» **EXERCISE PROMPT**:
Each line of the data below containing "must" needs to be listed.

***** MATERIAL PROVIDED *****

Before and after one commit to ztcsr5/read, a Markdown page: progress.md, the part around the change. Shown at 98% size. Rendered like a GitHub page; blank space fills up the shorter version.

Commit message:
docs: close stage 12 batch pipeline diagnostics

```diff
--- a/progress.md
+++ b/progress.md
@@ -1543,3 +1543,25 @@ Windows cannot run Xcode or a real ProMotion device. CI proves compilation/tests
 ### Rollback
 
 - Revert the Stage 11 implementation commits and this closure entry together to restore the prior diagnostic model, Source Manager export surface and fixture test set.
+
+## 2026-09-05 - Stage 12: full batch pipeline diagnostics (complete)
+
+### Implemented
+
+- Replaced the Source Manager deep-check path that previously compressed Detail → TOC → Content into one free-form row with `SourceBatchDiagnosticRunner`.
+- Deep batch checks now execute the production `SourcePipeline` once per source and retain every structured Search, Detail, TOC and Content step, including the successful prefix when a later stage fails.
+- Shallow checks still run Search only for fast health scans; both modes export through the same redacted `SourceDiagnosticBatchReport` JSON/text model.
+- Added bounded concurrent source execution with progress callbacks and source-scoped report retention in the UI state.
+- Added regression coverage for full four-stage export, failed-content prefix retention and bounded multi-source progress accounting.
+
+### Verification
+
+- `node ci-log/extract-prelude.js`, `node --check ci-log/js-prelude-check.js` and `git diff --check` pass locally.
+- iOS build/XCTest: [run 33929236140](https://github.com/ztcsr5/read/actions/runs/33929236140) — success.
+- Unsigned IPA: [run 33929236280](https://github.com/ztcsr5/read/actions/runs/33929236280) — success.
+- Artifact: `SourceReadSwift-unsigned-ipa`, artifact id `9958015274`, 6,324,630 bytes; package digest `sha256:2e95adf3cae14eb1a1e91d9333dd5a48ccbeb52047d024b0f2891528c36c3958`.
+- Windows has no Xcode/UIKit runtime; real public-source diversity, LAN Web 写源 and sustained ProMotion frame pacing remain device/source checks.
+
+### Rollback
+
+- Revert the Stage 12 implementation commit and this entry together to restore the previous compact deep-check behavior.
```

*****
***** MATERIAL PROVIDED *****

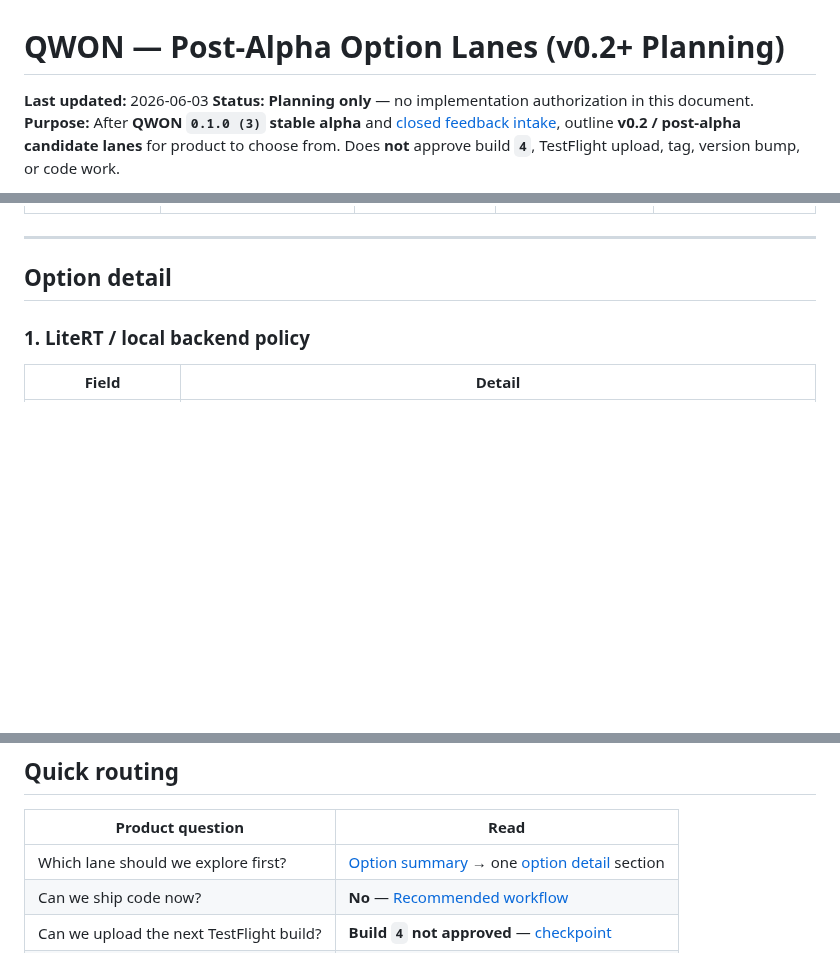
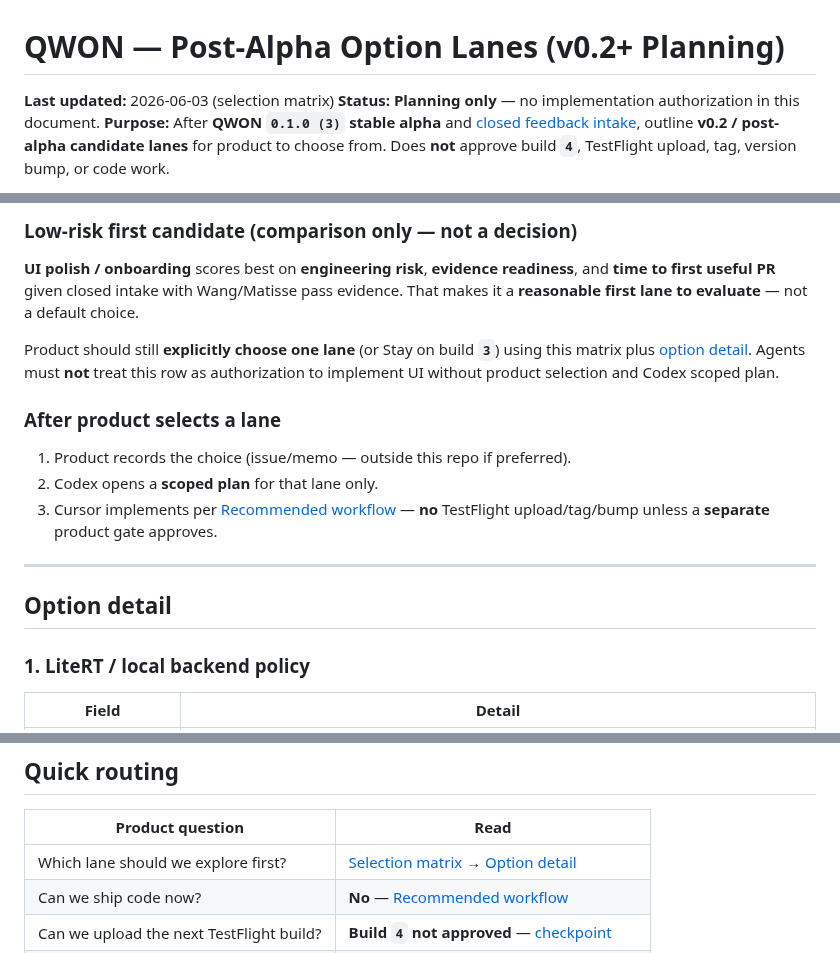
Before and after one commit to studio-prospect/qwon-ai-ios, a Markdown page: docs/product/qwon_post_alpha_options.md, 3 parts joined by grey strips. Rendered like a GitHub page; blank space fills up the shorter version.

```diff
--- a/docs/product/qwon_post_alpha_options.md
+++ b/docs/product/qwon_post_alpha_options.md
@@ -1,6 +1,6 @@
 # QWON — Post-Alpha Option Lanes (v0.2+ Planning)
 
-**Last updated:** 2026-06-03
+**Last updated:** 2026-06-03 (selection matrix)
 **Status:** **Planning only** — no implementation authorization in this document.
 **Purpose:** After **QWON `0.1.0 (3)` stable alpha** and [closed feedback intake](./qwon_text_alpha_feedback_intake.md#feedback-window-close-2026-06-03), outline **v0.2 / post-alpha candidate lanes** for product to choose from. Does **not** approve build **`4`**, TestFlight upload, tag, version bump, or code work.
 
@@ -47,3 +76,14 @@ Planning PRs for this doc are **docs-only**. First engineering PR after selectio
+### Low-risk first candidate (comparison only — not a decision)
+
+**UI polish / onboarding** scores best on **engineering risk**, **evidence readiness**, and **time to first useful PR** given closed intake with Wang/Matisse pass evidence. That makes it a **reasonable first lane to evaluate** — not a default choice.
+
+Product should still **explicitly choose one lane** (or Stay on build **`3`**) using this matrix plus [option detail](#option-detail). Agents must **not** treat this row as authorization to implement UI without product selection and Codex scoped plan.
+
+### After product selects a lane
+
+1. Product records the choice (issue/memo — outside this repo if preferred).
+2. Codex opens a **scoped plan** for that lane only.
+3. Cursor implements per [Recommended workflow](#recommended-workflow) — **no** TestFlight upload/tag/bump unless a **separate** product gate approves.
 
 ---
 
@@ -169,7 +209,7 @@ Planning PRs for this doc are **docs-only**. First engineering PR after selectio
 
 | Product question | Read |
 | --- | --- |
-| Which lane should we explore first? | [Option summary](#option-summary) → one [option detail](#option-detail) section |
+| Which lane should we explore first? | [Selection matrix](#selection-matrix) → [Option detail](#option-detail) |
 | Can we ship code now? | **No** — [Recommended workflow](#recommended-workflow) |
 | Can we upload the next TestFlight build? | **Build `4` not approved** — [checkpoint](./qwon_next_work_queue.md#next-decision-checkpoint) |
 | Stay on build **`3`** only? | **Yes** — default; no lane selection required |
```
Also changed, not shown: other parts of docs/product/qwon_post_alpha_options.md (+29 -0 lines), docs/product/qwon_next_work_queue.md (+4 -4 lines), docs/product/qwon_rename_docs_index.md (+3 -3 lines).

*****
***** MATERIAL PROVIDED *****

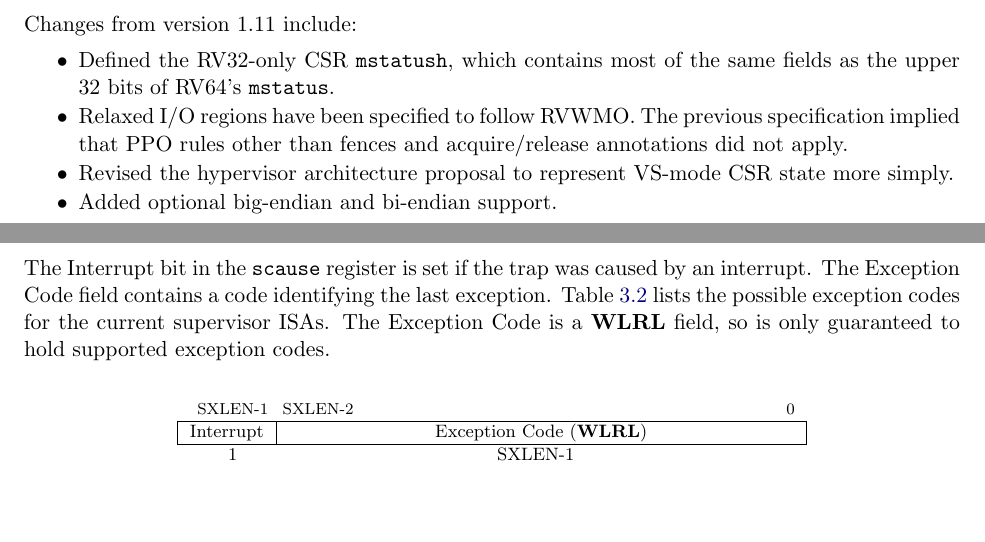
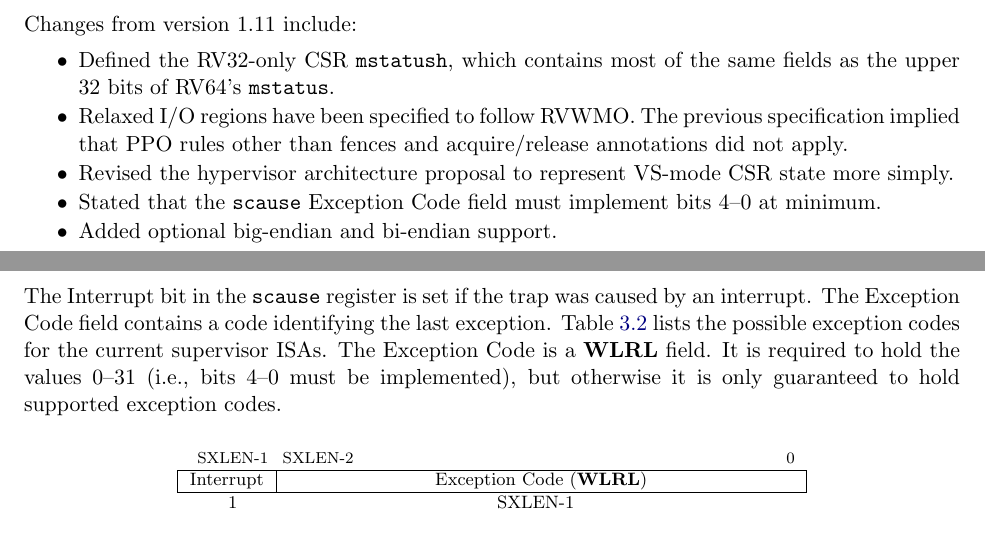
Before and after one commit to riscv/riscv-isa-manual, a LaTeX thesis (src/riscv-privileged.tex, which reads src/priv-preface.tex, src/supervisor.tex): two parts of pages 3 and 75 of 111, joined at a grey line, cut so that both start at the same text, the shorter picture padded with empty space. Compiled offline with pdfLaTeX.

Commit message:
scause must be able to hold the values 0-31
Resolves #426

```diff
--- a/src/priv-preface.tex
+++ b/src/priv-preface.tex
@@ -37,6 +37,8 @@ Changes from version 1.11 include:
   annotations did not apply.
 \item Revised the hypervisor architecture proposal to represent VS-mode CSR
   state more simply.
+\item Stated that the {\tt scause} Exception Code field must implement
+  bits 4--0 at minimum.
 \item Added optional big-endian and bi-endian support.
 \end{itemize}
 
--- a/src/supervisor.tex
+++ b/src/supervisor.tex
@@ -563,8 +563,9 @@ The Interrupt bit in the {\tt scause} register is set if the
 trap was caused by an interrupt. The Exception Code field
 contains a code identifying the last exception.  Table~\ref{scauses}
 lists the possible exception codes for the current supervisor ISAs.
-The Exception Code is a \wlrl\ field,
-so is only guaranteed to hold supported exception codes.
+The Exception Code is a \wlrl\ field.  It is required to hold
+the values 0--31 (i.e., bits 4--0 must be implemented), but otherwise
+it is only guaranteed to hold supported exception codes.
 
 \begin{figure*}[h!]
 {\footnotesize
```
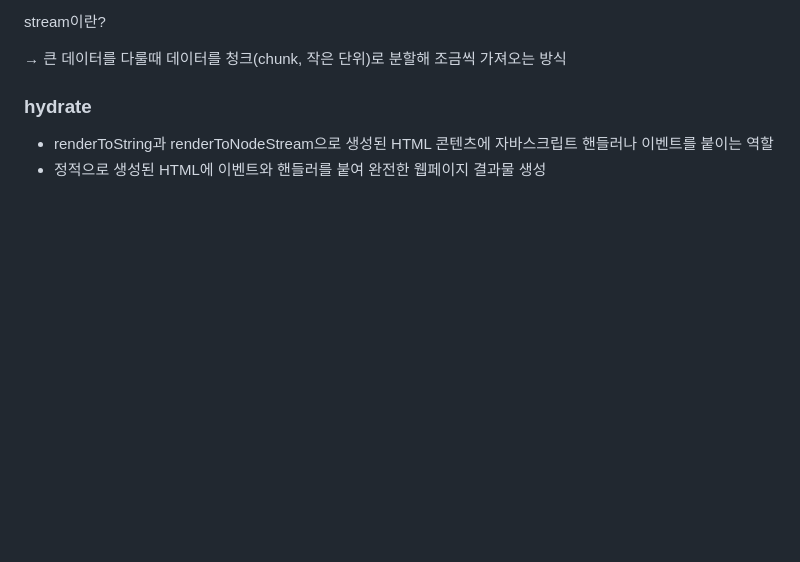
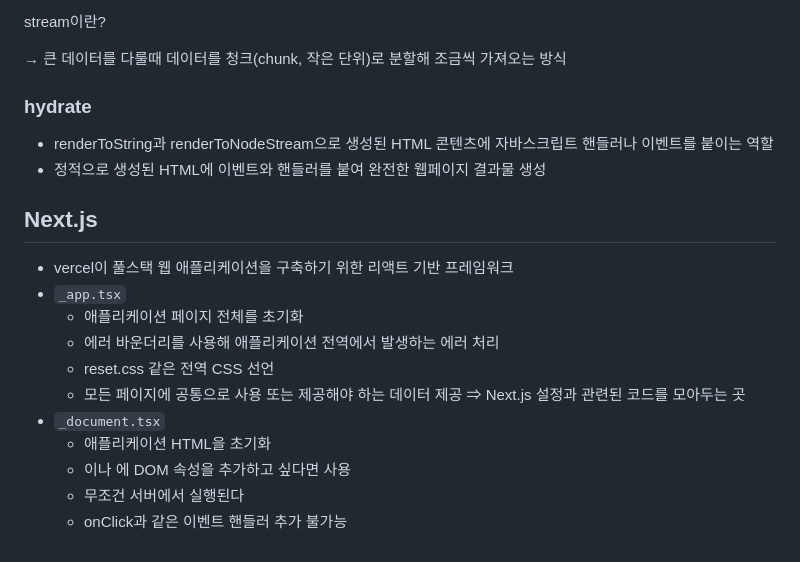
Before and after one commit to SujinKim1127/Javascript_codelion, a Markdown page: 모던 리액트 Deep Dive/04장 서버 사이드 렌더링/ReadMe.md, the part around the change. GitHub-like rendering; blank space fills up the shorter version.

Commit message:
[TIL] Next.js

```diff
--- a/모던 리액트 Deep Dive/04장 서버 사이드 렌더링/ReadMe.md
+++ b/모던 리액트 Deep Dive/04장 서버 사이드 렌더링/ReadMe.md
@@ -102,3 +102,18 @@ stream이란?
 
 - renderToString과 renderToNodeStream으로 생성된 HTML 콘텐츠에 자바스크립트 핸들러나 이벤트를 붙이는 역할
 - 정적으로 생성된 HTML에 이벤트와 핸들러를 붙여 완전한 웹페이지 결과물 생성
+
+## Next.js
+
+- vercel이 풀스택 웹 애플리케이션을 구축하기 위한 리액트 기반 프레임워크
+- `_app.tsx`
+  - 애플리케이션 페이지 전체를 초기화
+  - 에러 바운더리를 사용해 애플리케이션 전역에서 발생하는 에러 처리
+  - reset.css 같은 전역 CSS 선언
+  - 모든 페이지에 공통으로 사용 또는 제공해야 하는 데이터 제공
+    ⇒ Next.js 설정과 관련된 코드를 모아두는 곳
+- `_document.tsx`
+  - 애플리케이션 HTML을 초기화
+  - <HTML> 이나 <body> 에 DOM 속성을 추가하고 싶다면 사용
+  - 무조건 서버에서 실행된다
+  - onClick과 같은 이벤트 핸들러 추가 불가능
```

*****

» **OUTPUT FOR THIS EXERCISE**:
+Product should still **explicitly choose one lane** (or Stay on build **`3`**) using this matrix plus [option detail](#option-detail). Agents must **not** treat this row as authorization to implement UI without product selection and Codex scoped plan.
scause must be able to hold the values 0-31
+\item Stated that the {\tt scause} Exception Code field must implement
+the values 0--31 (i.e., bits 4--0 must be implemented), but otherwise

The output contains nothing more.